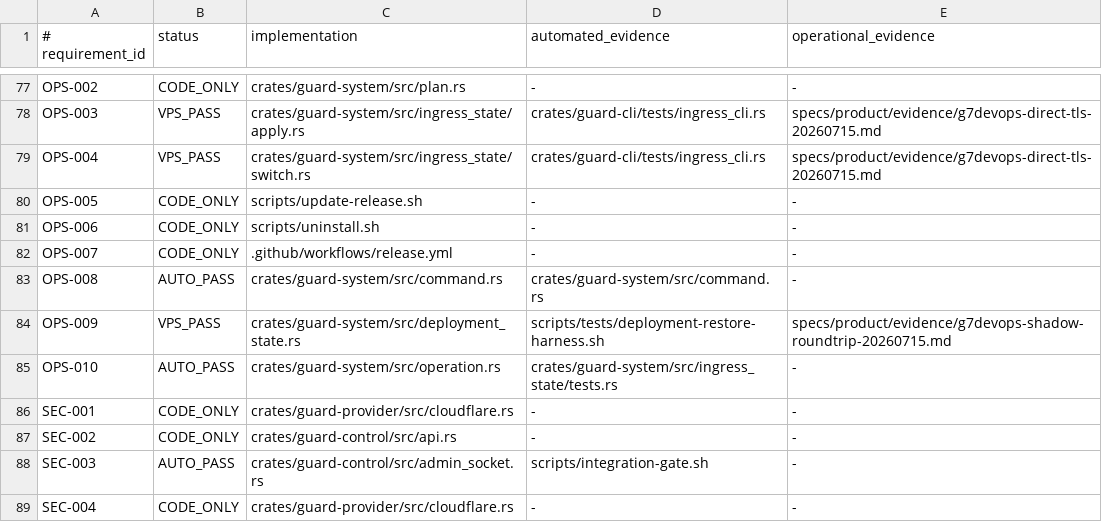
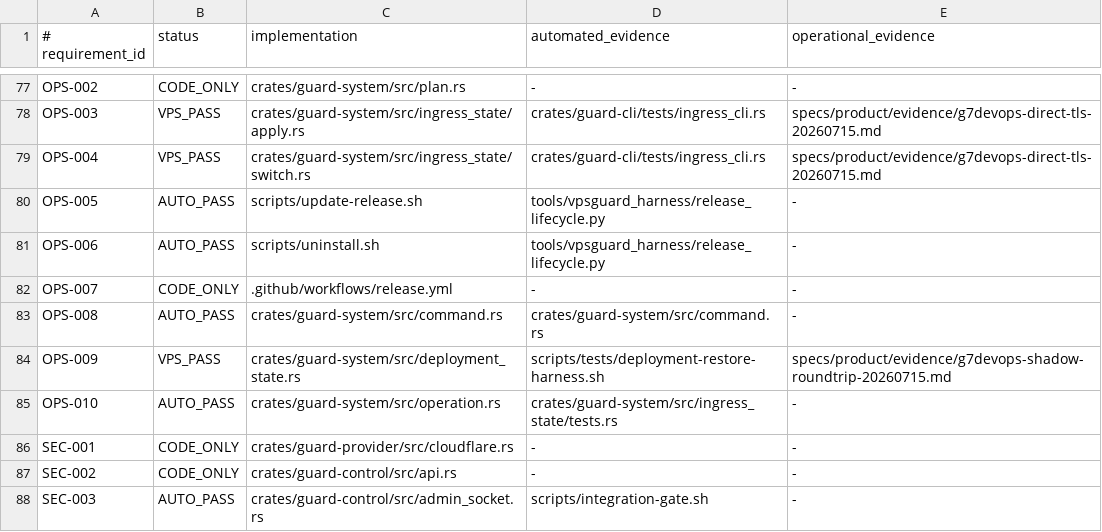
Before and after one commit to jiwonpapa/vpsguard, a TSV file: specs/product/verification-status.tsv, drawn as a sheet; only a part is shown, gaps mark what is left out; the shorter side is filled out with more unchanged rows.

Commit message:
test(OPS-005,OPS-006): prove release rollback lifecycle

```diff
--- a/specs/product/verification-status.tsv
+++ b/specs/product/verification-status.tsv
@@ -79,4 +79,4 @@ OPS-003|VPS_PASS|crates/guard-system/src/ingress_state/apply.rs|crates/guard-cli
 OPS-004|VPS_PASS|crates/guard-system/src/ingress_state/switch.rs|crates/guard-cli/tests/ingress_cli.rs|specs/product/evidence/g7devops-direct-tls-20260715.md
-OPS-005|CODE_ONLY|scripts/update-release.sh|-|-
-OPS-006|CODE_ONLY|scripts/uninstall.sh|-|-
+OPS-005|AUTO_PASS|scripts/update-release.sh|tools/vpsguard_harness/release_lifecycle.py|-
+OPS-006|AUTO_PASS|scripts/uninstall.sh|tools/vpsguard_harness/release_lifecycle.py|-
 OPS-007|CODE_ONLY|.github/workflows/release.yml|-|-
```
Also changed, not shown: 12 other files.
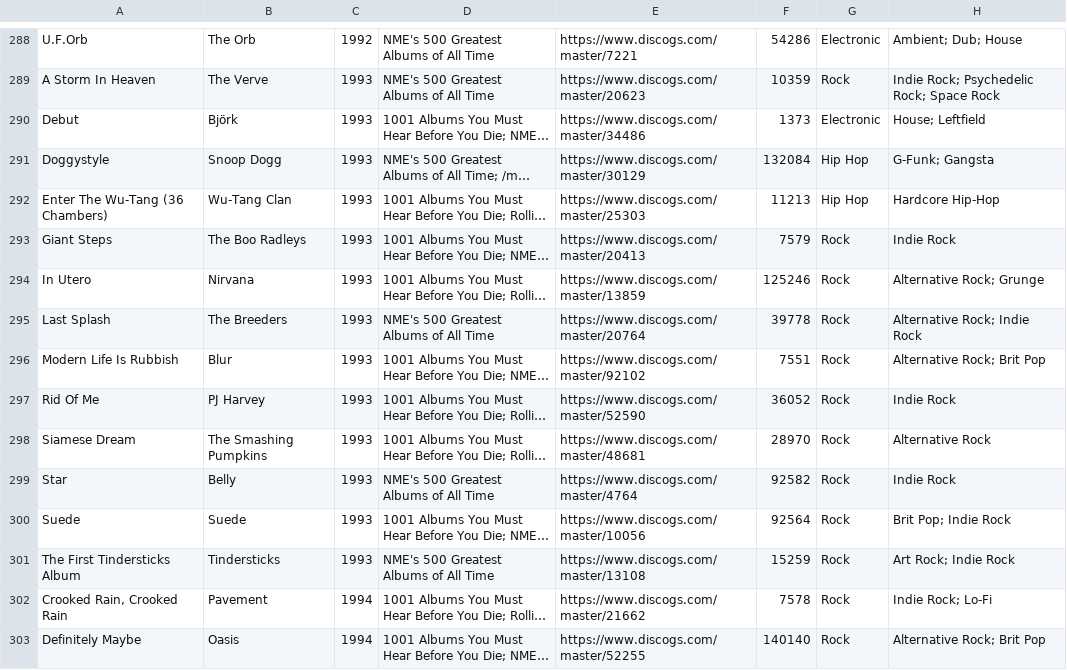
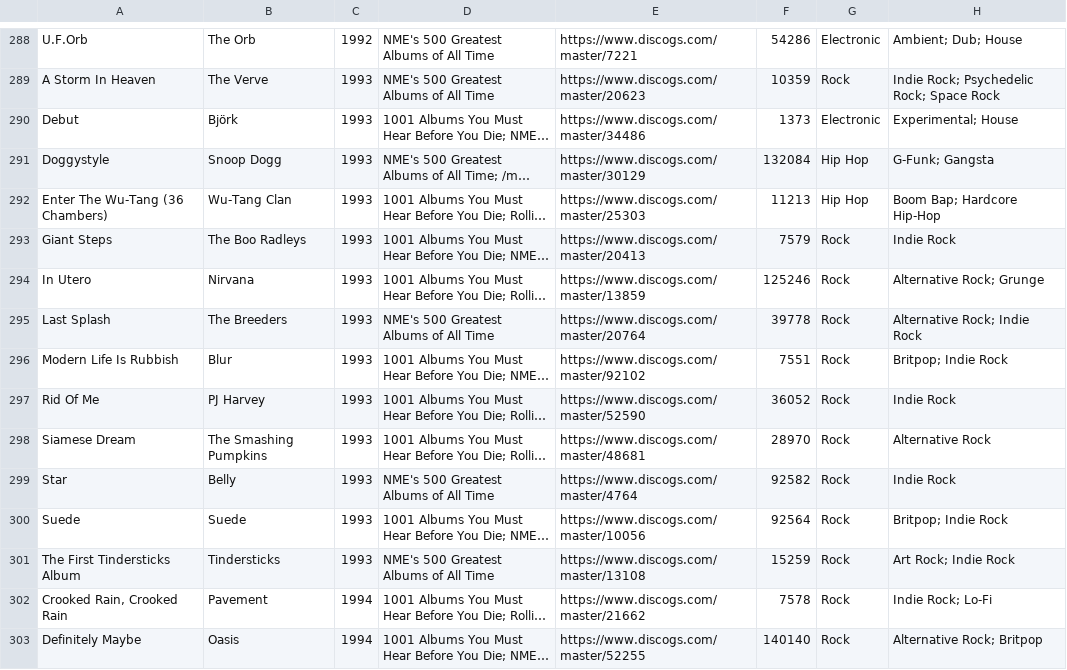
Before and after one commit to seanbreckenridge/albums, a CSV file: csv_data/reasons/NME's_500_Greatest_Albums_of_All_Time.csv, drawn as a sheet; only a part is shown, gaps mark what is left out; long unchanged cells end in …; the diff covers the shown part only; the diff names each change by its address in the sheet, - before the commit and + after, or states it on an @@ line.

```diff
--- a/csv_data/reasons/NME's_500_Greatest_Albums_of_All_Time.csv
+++ b/csv_data/reasons/NME's_500_Greatest_Albums_of_All_Time.csv
-H290: House; Leftfield
+H290: Experimental; House
-H292: Hardcore Hip-Hop
+H292: Boom Bap; Hardcore Hip-Hop
-H296: Alternative Rock; Brit Pop
+H296: Britpop; Indie Rock
-H300: Brit Pop; Indie Rock
+H300: Britpop; Indie Rock
-H303: Alternative Rock; Brit Pop
+H303: Alternative Rock; Britpop
```
Also changed, not shown: 2 moved rows and 72 edited cells elsewhere in this file, csv_data/reasons/1001_Albums_You_Must_Hear_Before_You_Die.csv, csv_data/reasons/Grammy_for_Best_Rap.csv, 51 other files.
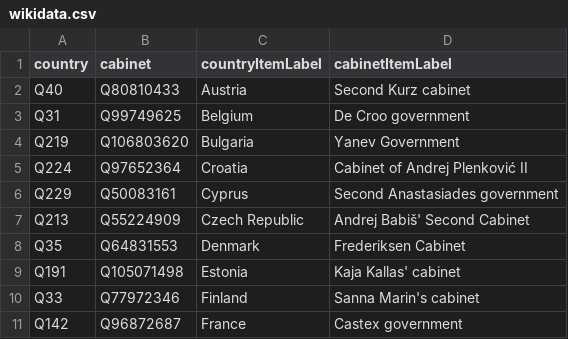
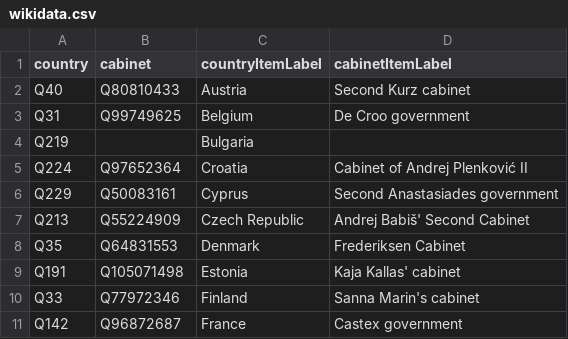
Before and after one commit to every-politician-scrapers/eu-cabinets, a CSV file: data/wikidata.csv, drawn as a sheet; only a part is shown.

```diff
--- a/data/wikidata.csv
+++ b/data/wikidata.csv
@@ -3,3 +3,3 @@ Q40,Q80810433,Austria,Second Kurz cabinet
 Q31,Q99749625,Belgium,De Croo government
-Q219,Q106803620,Bulgaria,Yanev Government
+Q219,,Bulgaria,
 Q224,Q97652364,Croatia,Cabinet of Andrej Plenković II
```
Also changed, not shown: 1 other file.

■ **TASK DESCRIPTION**
Collect every line from the records above that contains the word "scripts".

■ **COMPLETED EXERCISE**
-OPS-005|CODE_ONLY|scripts/update-release.sh|-|-
-OPS-006|CODE_ONLY|scripts/uninstall.sh|-|-
+OPS-005|AUTO_PASS|scripts/update-release.sh|tools/vpsguard_harness/release_lifecycle.py|-
+OPS-006|AUTO_PASS|scripts/uninstall.sh|tools/vpsguard_harness/release_lifecycle.py|-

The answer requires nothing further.